Polio is a relatively new disease. It started to appear in epidemic waves in the late 19th and early 20th century, and by the 1950s it became a global issue. By then, the epidemic waves became more and more severe and vaccine development saw funding and international cooperation as never before. The stakes were high: this disease spared no-one, it affected rich and poor all the same. Most importantly, polio was (and is) primarily a childhood disease, hence its older name, infant paralysis – a name that is still the official term used in a number of languages. It’s a disease that can cause permanent paralysis, most often in the limbs and occasionally in the respiratory muscles. [continue reading]
Thousands of Cubans participated in the March of the Torches on Saturday, an annual procession that pays homage to national hero Jose Marti on his birthday. Marti was a poet, essayist, novelist, and later in his life, a soldier. This year’s march, commemorating the 164th anniversary of his birth, also paid tribute to Cuban revolutionary leader Fidel Castro. It was the first of its kind held since Fidel’s death last November.
Although Marti and Castro lived decades apart, both leaders defended their homeland from the same system they fought against until their deaths. Fidel is widely known for standing up to United States imperialism. But Marti, too, stood up to imperialists who wanted to extend their country’s economic, political, and military influence over the Caribbean island. [continue reading]
For every American president, the challenge of foreign policy boils down to a single word: intervention. Where, when and how should the United States intervene in the affairs of other countries? Do we more effectively shape the world by setting out to redeem and pacify it, or by tending to our own affairs and allowing other countries to work out their own destinies?
Past presidents had to face these questions as they decided whether to intervene in countries from Cuba to Vietnam to Iraq. President Trump must decide how aggressively he will intervene to shape events in the Middle East, Central Europe and East Asia. Members of Congress will try to push him in various directions. But although these debates will be intense, no argument on either side will be new. For more than a century, every debate over foreign intervention has been repetition. All are pale shadows of the first one. [continue reading]
Of all the significant cultural figures finding new relevance during a turbulent news cycle, one of the more intriguing is Dr. Seuss. The German American cartoonist and author, born Theodor Seuss Geisel, is best known for his children’s books, The Cat in the Hat, The Lorax, and Horton Hears a Who among them.
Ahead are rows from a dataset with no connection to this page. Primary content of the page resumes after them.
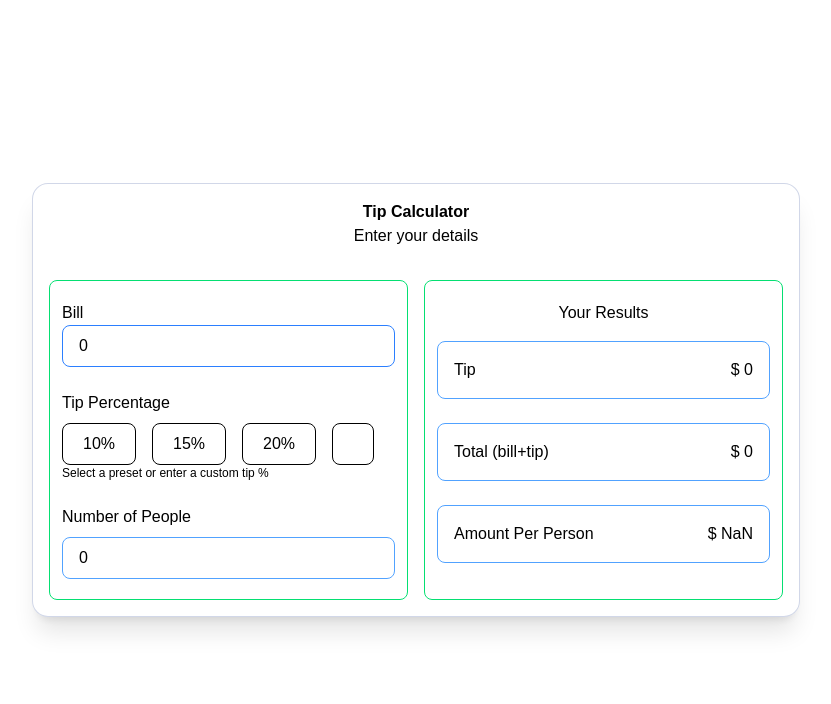
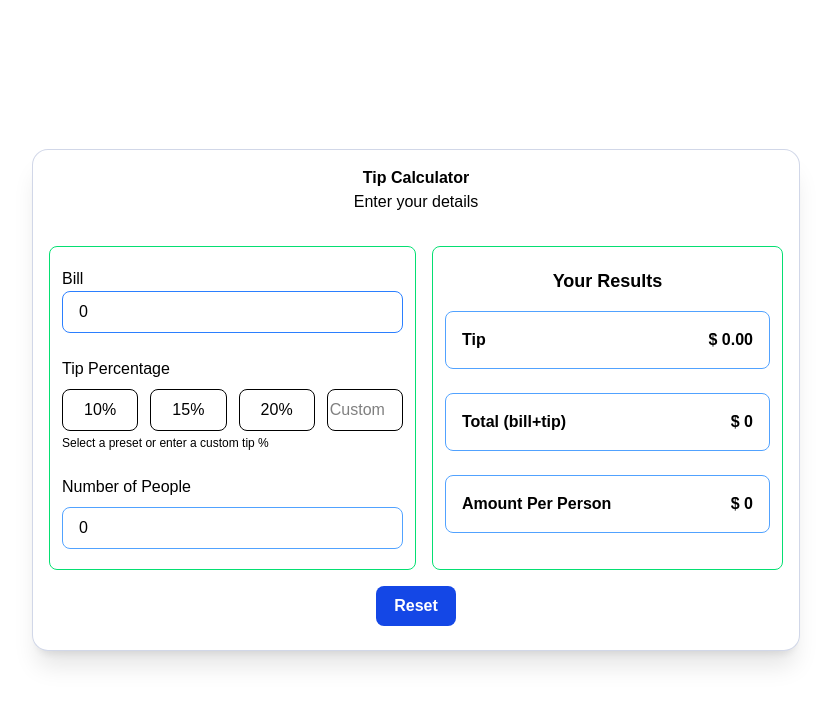
Before and after one commit to agigibairene/tip_calculator, a React (Vite) app: page / in a window 1280 px wide. Shown: the top 704 px of the page, without its empty margins (224-1055 px from the left). Built offline with nearby package versions, Linux system fonts and the light colour scheme; a web font is replaced by a local one.

Commit message:
only functionality

```diff
--- a/src/components/Tip.tsx
+++ b/src/components/Tip.tsx
@@ -3,6 +3,7 @@ import { useState } from "react"
 interface TipInterface{
     bill: number
     people: number
+    tipPercent: number
 }
 
 
@@ -13,51 +14,89 @@ export default function Tip(){
     const [userInput, setUserInput] = useState<TipInterface>({
         bill: 0,
         people: 0,
+        tipPercent: 0
     });
 
-    const [tipPercent, setTipPercent] = useState<number>(0)
+    const [tipPercent, setTipPercent] = useState<number>(0);
+    const [customTip, setCustomTip] = useState('');
+    const [errors, setErrors] = useState<{ [key: string]: string }>({
+        bill: '',
+        people: ''
+    });
+    const [touched, setTouched] = useState<{ [key: string]: boolean }>({
+        bill: false,
+        people: false
+    });
+
+
+    const validate = (name: string, value: any) => {
+        let errorMsg = '';
+        if (value==='' || value===0) {
+            errorMsg = 'Field cannot be empty';
+        }
+        else if (isNaN(value) || Number(value) < 0 || !Number.isInteger(Number(value))) {
+            errorMsg = 'Please enter a valid number';
+        }
+
+        setErrors(prev => ({ ...prev, [name]: errorMsg }));
+    };
+
+    const handleBlur = (e: React.ChangeEvent<HTMLInputElement>) => {
+        setTouched({ ...touched, [e.target.name]: true });
+    };
 
     function handleUserInput(e: React.ChangeEvent<HTMLInputElement| HTMLButtonElement>){
         const { name, value } = e.target;
         setUserInput((prev)=>({
             ...prev,
             [name] : value
-        }))
+        }));
+        validate(name, value)
+    }
+
+    function handleReset(){
+        setCustomTip('')
+        setErrors({})
+        setTipPercent(0)
+        setUserInput({bill:0, people:0, tipPercent: 0})
     }
 
     const tipBtns = [10, 15, 20]
 
-    let amount = (tipPercent/100) * userInput.bill;
+    const finalTipPercent = customTip ? Number(customTip) : tipPercent || 0;
+    let amount = (finalTipPercent/100) * userInput.bill;
     let total = Number(amount) + Number(userInput.bill);
-    let person = Math.ceil(total/userInput.people)
+    let person = userInput.people ? Math.ceil(total/userInput.people) : 0
 
 
     return(
         <section className="flex justify-center items-center  h-screen">
-            <div className="p-4  flex flex-col justify-center w-2/3 bg-white/10 backdrop-blur-md border border-blue-900/20 rounded-2xl shadow-xl max-w-3xl">
+            <div className="p-4 pb-6  flex flex-col justify-center w-2/3 bg-white/10 backdrop-blur-md border border-blue-900/20 rounded-2xl shadow-xl max-w-3xl">
                 <div className="mb-8">
                     <h1 className="text-center font-bold">Tip Calculator</h1>
                     <p className="text-center">Enter your details</p>
                 </div>
-                <div className="flex flex-row gap-4">
-                    <div className="w-1/2 border px-3 py-5 border-green-400 rounded-lg">
+                <div className="flex md:flex-row flex-col gap-4">
+                    <div className="md:w-1/2 w-full border px-3 py-5 border-green-400 rounded-lg">
                         <div className="flex flex-col mb-6">
                             <label htmlFor="">Bill</label>
                             <input className="px-4 py-2 outline-0 border rounded-lg border-blue-500"
                                 name="bill"
                                 value={userInput.bill}
                                 onChange={handleUserInput}
+                                onBlur={handleBlur}
                             />
+                            {touched.bill && errors.bill && (<p className="text-xs text-red-500">{errors.bill}</p>)}
                         </div>
                         <div className="mb-6 w-full">
                             <label>Tip Percentage</label>
-                            <div className="mt-2 w-full mb-1">
-                                {
-                                   tipBtns.map((btn)=>(
+
+                            <div className="mt-2 flex gap-3 w-full flex-nowrap">
+                                {tipBtns.map((btn) => (
                                 <button
                                     key={btn}
                                     onClick={() => setTipPercent(btn)}
-                                        className={`px-5 mr-4 py-2 text-center rounded-lg border transition ${
+                                    className={`flex-1 py-2 cursor-pointer text-center rounded-lg border transition ${
                                     tipPercent === btn
                                         ? "bg-purple-600 text-white"
                                         : "bg-white text-black"
@@ -65,17 +104,20 @@ export default function Tip(){
                                 >
                                     {btn}%
                                 </button>
-                                   ))
-                                }
+                                ))}
+
                                 <input
                                     type="number"
-                                    value={tipPercent}
-                                    onChange={(e) => setTipPercent(Number(e.target.value))}
-                                    className="border w-7 text-center rounded-lg px-5 py-2"
+                                    value={customTip}
+                                    onChange={(e) => setCustomTip(e.target.value)}
+                                    className="flex-1 border text-center rounded-lg py-2 min-w-0"
+                                    placeholder="Custom"
                                 />
-                            <p className="text-xs">Select a preset or enter a custom tip %</p>
                             </div>
 
+                            <p className="text-xs mt-1">
+                                Select a preset or enter a custom tip %
+                            </p>
                             </div>
                         <div className="flex flex-col gap-2">
                             <label>Number of People</label>
@@ -85,28 +127,32 @@ export default function Tip(){
                                 value={userInput.people}
                                 onChange={handleUserInput}
                             />
+                            {errors.people && <p className="text-xs text-red-500">{errors.people}</p>}
+
                         </div>
                     </div>
 
-                    <div className="border-green-400 px-3 flex-col gap-8 py-5 rounded-lg w-1/2 border">
-                        <p className="text-center mb-4">Your Results</p>
+                    <div className="border-green-400 px-3 flex-col gap-8 py-5 rounded-lg md:w-1/2 border">
+                        <p className="text-center mb-4 font-bold text-lg">Your Results</p>
 
                         <div className="flex mb-6 justify-between border border-blue-400 rounded-lg items-center px-4 py-4 flex-row">
-                            <p>Tip</p>
-                            <p>$ {amount}</p>
+                            <p className="font-bold">Tip</p>
+                            <p className="font-bold">$ {amount.toFixed(2)}</p>
                         </div>
 
                         <div className="flex  mb-6 justify-between border border-blue-400 rounded-lg px-4 py-4">
-                            <p>Total (bill+tip)</p>
-                            <p>$ {total}</p>
+                            <p className="font-bold">Total (bill+tip)</p>
+                            <p className="font-bold">$ {total}</p>
                         </div>
 
                         <div className="flex justify-between border border-blue-400 rounded-lg px-4 py-4">
-                            <p>Amount Per Person</p>
-                            <p>$ {person}</p>
+                            <p className="font-bold ">Amount Per Person</p>
+                            <p className="font-bold ">$ {person}</p>
                         </div>
                     </div>
+
                 </div>
+                    <button className="px-4 py-2 rounded-lg mt-4 mx-auto cursor-pointer bg-blue-700 font-bold text-white w-20" onClick={handleReset}>Reset</button>
             </div>
         </section>
     )
```
Lines whose indentation alone changed are shown as unchanged.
But for two years starting in 1941, Geisel worked as a political cartoonist for the liberal New York newspaper PM, crafting more than 400 cartoons on the subject of World War Two. One of these in particular, a drawing lampooning the non-Interventionist America First movement, has been reemerging recently amid protests against President Trump’s executive order barring immigrants and refugees from seven Muslim-majority countries.
The cartoon, which mocks an apparent blithe naiveté about the dangers posed by Nazi Germany, as well as a callousness regarding the lives of children who aren’t American citizens, makes it a striking accompaniment to modern protests, not least of which is that Trump has named one of his own official platforms “America First.” [continue reading]